Ruth May, NHS Improvement nursing director and newly appointed head of infection prevention control, said: “With a third of E coli bloodstream infections now resistant to antibiotics and those infected with a resistant strain being twice as likely to die, compared to those who are infected with a non-resistant strain, we are dedicated to finding ways to make lasting change.

“Working alongside PHE, NHS England, national partners and the DH we will support providers, staff and patients to play their part in helping to reduce the number of those infected and to reverse the trend of antibiotic resistance.”

The government’s plans to prevent gram-negative infections include a £45m quality premium to reward hospitals making the most progress in infection reduction, and displaying E coli rates on wards for the first time in the same way trusts are tasked with doing for MRSA and C difficile.

However, John Illingworth, improvement fellow at the Health Foundation, said: “The government’s plans seem to focus primarily on hospitals, when we know that the majority of E coli cases are acquired in the community. So a more joined up, whole system approach will be needed in order to make significant progress, tackling causes in the community as well as in hospitals.”

The number of people infected by E coli is almost three times as high as the next most prevalent infection. In 2015-16, there were 70.1 cases per 100,000 population. Across the same population size, C difficile recorded a rate of 26.0, MSSA a rate of 19.0, and MRSA 1.5. The rates of these infections has also been relatively stable over the last two years, with only MSSA seeing a slight rise.

The worst trusts for increases in reported E coli infections (February 2016-January 2017)

TrustPercentage change over 12 monthsE coli infections reported Feb 2015-Jan 2016E coli infections reported Feb 2016-Jan 2017
Birmingham Women’s Hospital FT* 137.50 8 19
Royal National Orthopaedic Hospital Trust* 133.33 3 7
Yeovil District Hospital FT 78.90 109 195
Liverpool Womens FT* 50.00 16 24
Papworth Hospital FT* 50.00 8 12
George Eliot Hospital Trust 40.95 105 148
Northern Devon Healthcare Trust 37.61 109 150
Western Sussex Hospitals FT 34.10 305 409
South Tyneside FT 33.98 103 138
The Royal Cornwall Hospitals Trust 33.49 215 287
Princess Alexandra Hospital Trust 31.50 127 167
Salisbury FT 29.47 95 123
Hinchingbrooke Health Care Trust 28.89 90 116
Warrington and Halton Hospitals FT 28.28 145 186

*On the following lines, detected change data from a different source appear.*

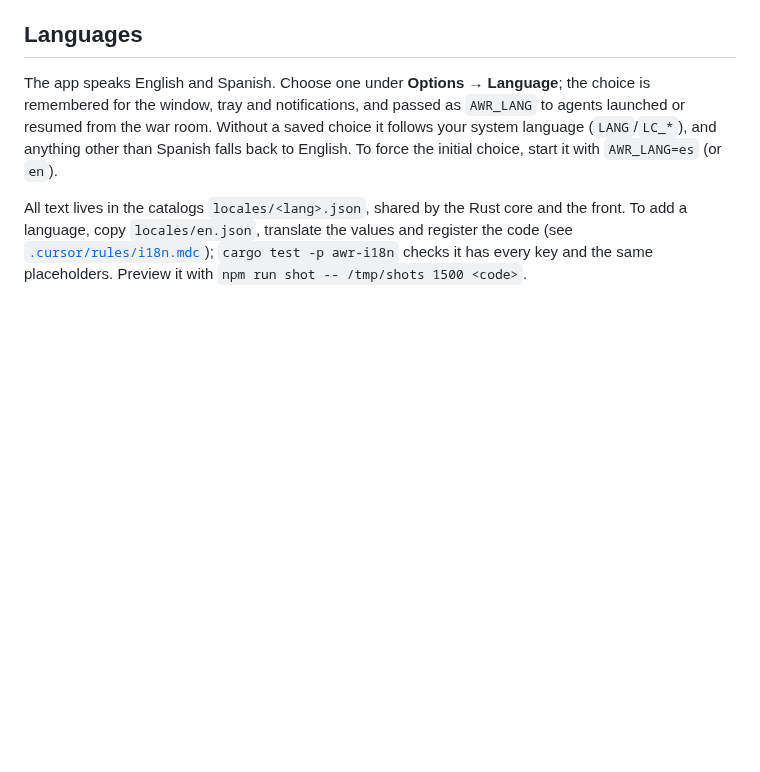
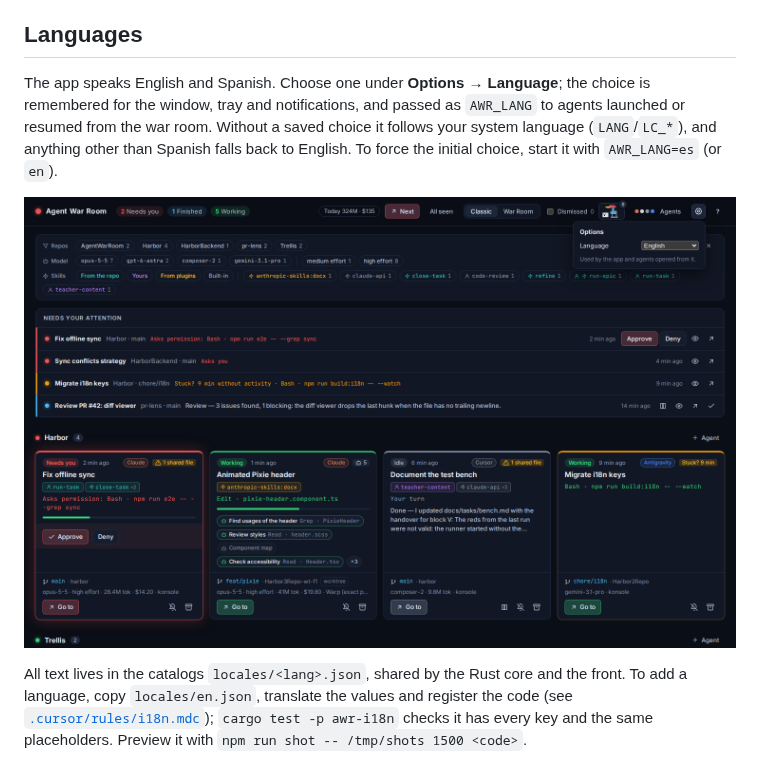
Before and after one commit to fnadalrod/Agent-war-room, a Markdown page: README.md, the part around the change. GitHub-like rendering; pictures changed too: docs/screenshots/settings.png (added); blank space fills up the shorter version.

Commit message:
docs: show the language option in the README

```diff
--- a/README.md
+++ b/README.md
@@ -568,6 +568,8 @@ for the window, tray and notifications, and passed as `AWR_LANG` to agents launc
 Without a saved choice it follows your system language (`LANG`/`LC_*`), and anything other than
 Spanish falls back to English. To force the initial choice, start it with `AWR_LANG=es` (or `en`).
 
+![The Options menu with the language choice](docs/screenshots/settings.png)
+
 All text lives in the catalogs `locales/<lang>.json`, shared by the Rust core and the front. To add a
 language, copy `locales/en.json`, translate the values and register the code (see
 [`.cursor/rules/i18n.mdc`](.cursor/rules/i18n.mdc)); `cargo test -p awr-i18n` checks it has every key
```
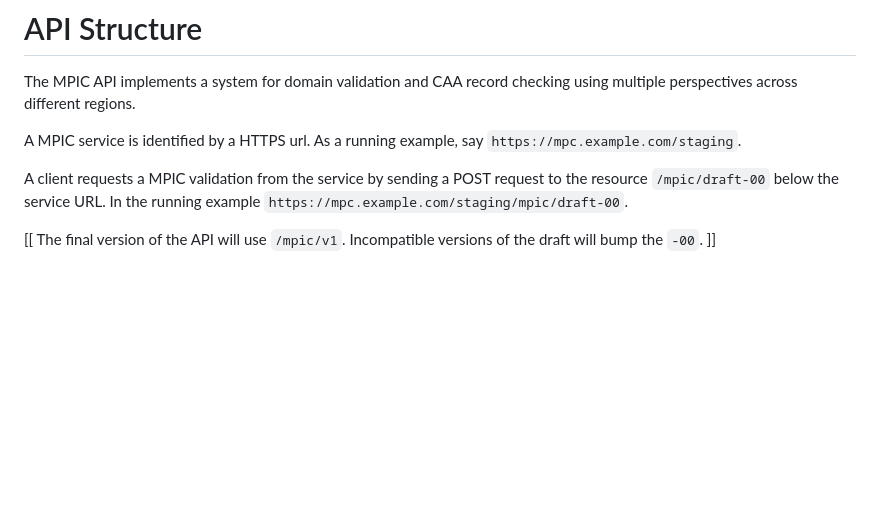
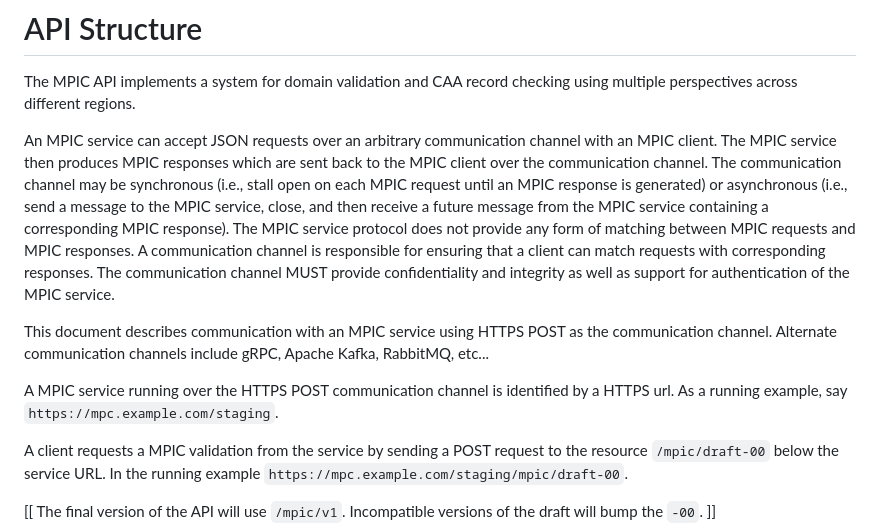
Before and after one commit to open-mpic/draft-mpic, a Markdown page: draft-westerbaan-secdispatch-mpic.md, the part around the change. Drawn GitHub-style; blank space fills up the shorter version.

Commit message:
Added discussion of alternate communication channels

```diff
--- a/draft-westerbaan-secdispatch-mpic.md
+++ b/draft-westerbaan-secdispatch-mpic.md
@@ -88,7 +88,12 @@ in case its primary fails.
 The MPIC API implements a system for domain validation and CAA record checking
 using multiple perspectives across different regions.
 
-A MPIC service is identified by a HTTPS url.
+An MPIC service can accept JSON requests over an arbitrary communication channel with an MPIC client. The MPIC service then produces MPIC responses which are sent back to the MPIC client over the communication channel. The communication channel may be synchronous (i.e., stall open on each MPIC request until an MPIC response is generated) or asynchronous (i.e., send a message to the MPIC service, close, and then receive a future message from the MPIC service containing a corresponding MPIC response). The MPIC service protocol does not provide any form of matching between MPIC requests and MPIC responses. A communication channel is responsible for ensuring that a client can match requests with corresponding responses.
+The communication channel MUST provide confidentiality and integrity as well as support for authentication of the MPIC service.
+
+This document describes communication with an MPIC service using HTTPS POST as the communication channel. Alternate communication channels include gRPC, Apache Kafka, RabbitMQ, etc...
+
+A MPIC service running over the HTTPS POST communication channel is identified by a HTTPS url.
 As a running example, say `https://mpc.example.com/staging`.
 
 A client requests a MPIC validation from the service
```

* The four trusts with low rates but high percentage increases included for accuracy but not counted in the top 10

The best trusts for decreases in reported E coli infections (February 2017-January 2017)

TrustPercentage change over 12 monthsE coli infections reported Feb 2015-Jan 2016E coli infections reported Feb 2016-Jan 2017
University Hospitals Bristol FT -11.07 253 225
Countess of Chester Hospital FT -11.36 220 195
United Lincolnshire Hospitals Trust -12.17 419 368
Wye Valley Trust -12.71 118 103
Royal Brompton and Harefield FT -14.29 14 12
Walsall Healthcare Trust -16.44 146 122
The Clatterbridge Cancer Centre FT -20.00 10 8
Alder Hey Children’s FT -29.17 24 17
The Royal Marsden FT -34.72 72 47
Birmingham Children’s Hospital FT -39.39 33 20
Royal Orthopaedic Hospital FT -50.00 2 1

Analysis: Over 100 trusts report rise in E coli infections in a year